Columbus Day Reevaluated
Published: Thursday, October 14, 2010
Updated: Thursday, October 14, 2010 01:10
Every school child learns that in "1492 Columbus sailed the ocean blue." What they don't learn is what the people behind the Reconsider Columbus Day movement are trying to help people understand.
Many will take the day off to pay tribute to a man who set the stage for genocide and the slave trade here in the United States. But there's a serious push to shed new light on Mr. Columbus. The Reconsider Columbus Day Project is the leading public awareness campaign that is urging people to reconsider the national holiday that recognizes the explorer who "discovered" the Americas.
The Reconsider Columbus Day Project recently released a viral video consisting people of color uncovering the "ugly truth that's been ignored for way too long" about the holiday. "Columbus committed heinous crimes against the indigenous people of the Caribbean, millions of natives throughout the Americas, and Columbus set the stage for the slave trade in the New World," the video says. In the end, it's a call to educate the public and acknowledge the ways in which Columbus's painful legacy is still relevant.
The project is instead pushing for a national recognition of Indigenous Peoples Day, in honor of the millions decimated after Columbus's arrival.
Columbus wasn't motivated by a desire to explore and learn; he was motivated by greed and by the money to be made in the slave trade. His slavery begot more slavery because of the desire for sugar and led to the atrocities of the Middle Passage (taking Africans from their homes forcibly as part of the Atlantic Slave Trade).
But who really celebrates Columbus Day? Kids sure do. Remember when we got to create those little hats and read books glorifying the man who discovered the Americas? Many get school and work off, but does anyone actually participate in Columbus Day festivities? I know I sure don't.
It's easy to ignore this. It was a long time ago and who doesn't like the day off? The fact of the matter is the day is only respected and supported because it offers a day of rest and many simply don't know the truth. Columbus wasn't even the first person to discover America. Native Americans and even the Vikings were here before Columbus. "Columbus's claim to fame isn't that he got there first," explains historian Martin Dugard, "it's that he stayed."

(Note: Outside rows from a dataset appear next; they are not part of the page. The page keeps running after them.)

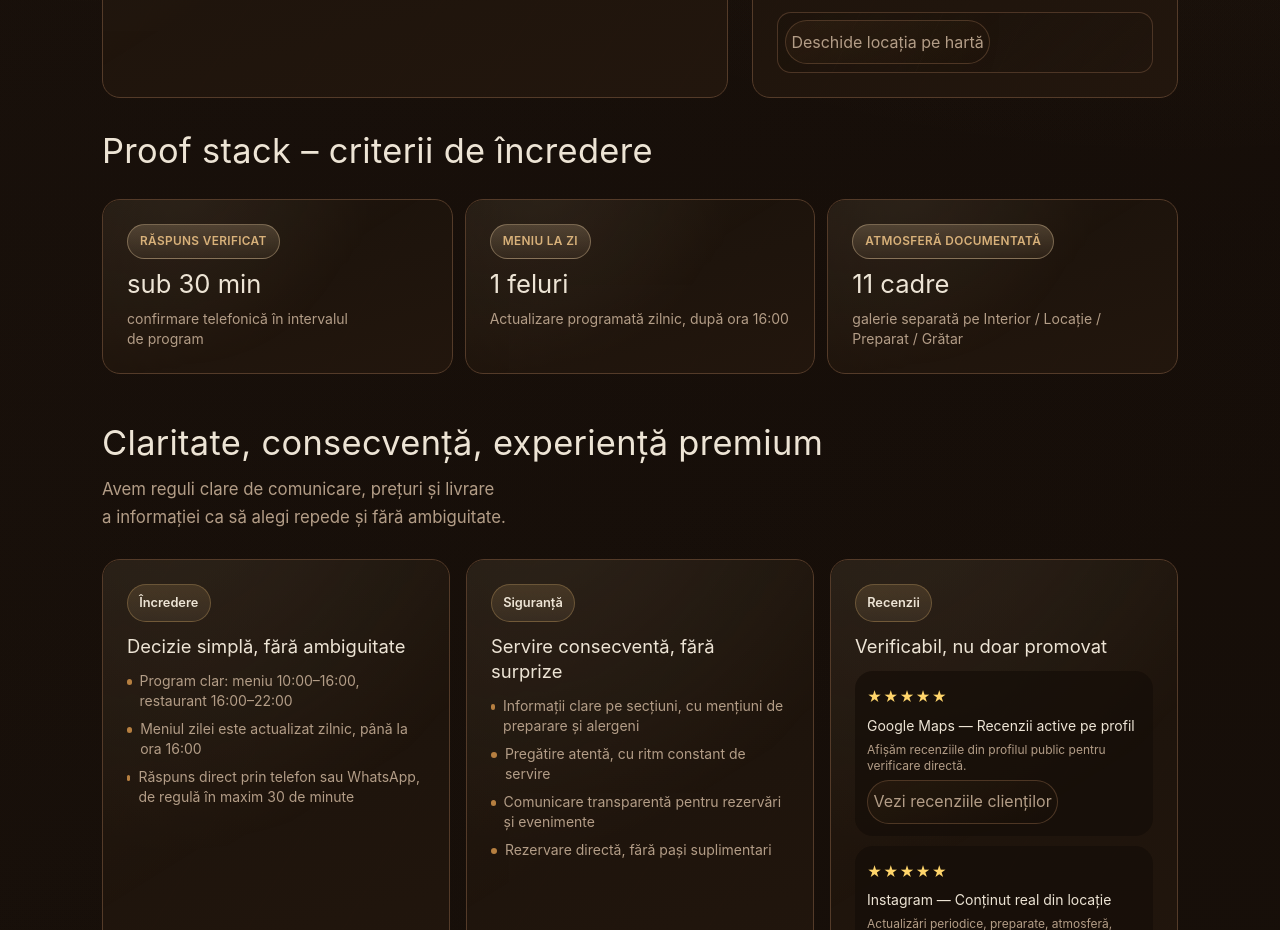
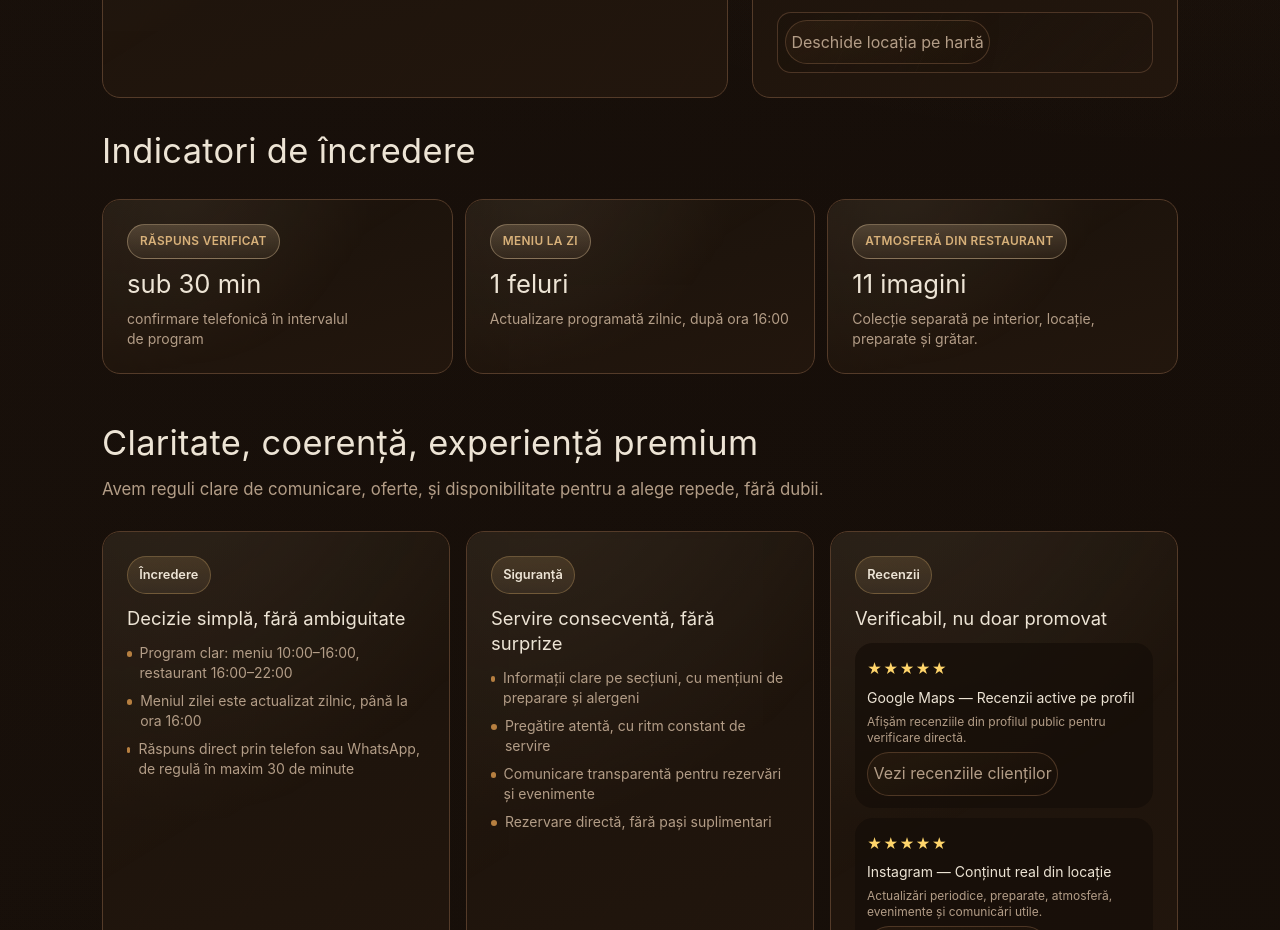
Before and after one commit to joahn3/coco-jar-site, a Next.js app: page / in a window 1280 px wide. Shown: the part 1240-2170 px from the top of the page. Built offline with nearby package versions, Linux system fonts and the light colour scheme; no server answers.

Commit message:
chore: remove internal-like marketing copy wording

```diff
--- a/app/evenimente-catering/page.js
+++ b/app/evenimente-catering/page.js
@@ -17,7 +17,7 @@ export default async function EventPage() {
 const eventProof = [
   {
     title: "Răspuns prioritar",
-      text: "Confirmare internă în maxim 24 de ore pentru evenimente private.",
+    text: "Confirmare din partea echipei în maxim 24 de ore pentru evenimente private.",
     },
     {
       title: "Cadru premium",
@@ -25,7 +25,7 @@ export default async function EventPage() {
     },
   {
     title: "Transparență pachet",
-      text: "Include coordonare de bază și organizare logistică; excludem explicit ce nu intră automat.",
+    text: "Include coordonare de bază, organizare logistică și suport punctual; ce nu intră este menționat clar.",
   },
   ];
 
@@ -96,7 +96,7 @@ export default async function EventPage() {
           <Card>
             <h2 className="text-title-lg">Ce include pachetul</h2>
             <p className="text-sm text-ink-muted">
-              Meniu recomandat, coordonare logistică internă, propunere de program, suport de rezervare pe interval și personal de servire.
+              Meniu recomandat, coordonare logistică, propunere de program, suport de rezervare pe interval și personal de servire.
             </p>
             <p className="text-sm text-ink-muted mt-2">
               Ce nu include: băuturi alcoolice, decorații tematice și transport extern, acestea se discută explicit la ofertă.
--- a/app/page.js
+++ b/app/page.js
@@ -42,9 +42,9 @@ export default async function HomePage() {
         : "Actualizare programată zilnic, după ora 16:00",
     },
     {
-      label: "Atmosferă documentată",
-      value: `${galleryCount} cadre`,
-      description: "galerie separată pe Interior / Locație / Preparat / Grătar",
+      label: "Atmosferă din restaurant",
+      value: `${galleryCount} imagini`,
+      description: "Colecție separată pe interior, locație, preparate și grătar.",
     },
   ];
 
@@ -254,7 +254,7 @@ export default async function HomePage() {
       </Container>
 
       <Container as="section">
-        <Section title="Proof stack – criterii de încredere" className="pb-4 pt-8">
+        <Section title="Indicatori de încredere" className="pb-4 pt-8">
           <div className="grid gap-3 sm:grid-cols-3">
             {proofStack.map((item) => (
               <Card key={item.label} className="space-y-2">
@@ -269,8 +269,8 @@ export default async function HomePage() {
 
       <Container as="section">
         <Section
-          title="Claritate, consecvență, experiență premium"
-          subtitle="Avem reguli clare de comunicare, prețuri și livrare a informației ca să alegi repede și fără ambiguitate."
+          title="Claritate, coerență, experiență premium"
+          subtitle="Avem reguli clare de comunicare, oferte, și disponibilitate pentru a alege repede, fără dubii."
           className="pb-6 pt-8"
         >
           <div className="grid gap-4 md:grid-cols-3">
```
Lines whose indentation alone changed are shown as unchanged.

Columbus Day became a federal holiday in 1971 and he has always been lauded as the discoverer of the New World. And yet, he wasn't. This isn't a liberal, politically correct agenda, just a basic human understanding of what we should not be condoning.
You can watch the video at www.reconsidercolumbusday.org. The project is also asking viewers to sign a petition asking Congress for a national holiday for Native Americans.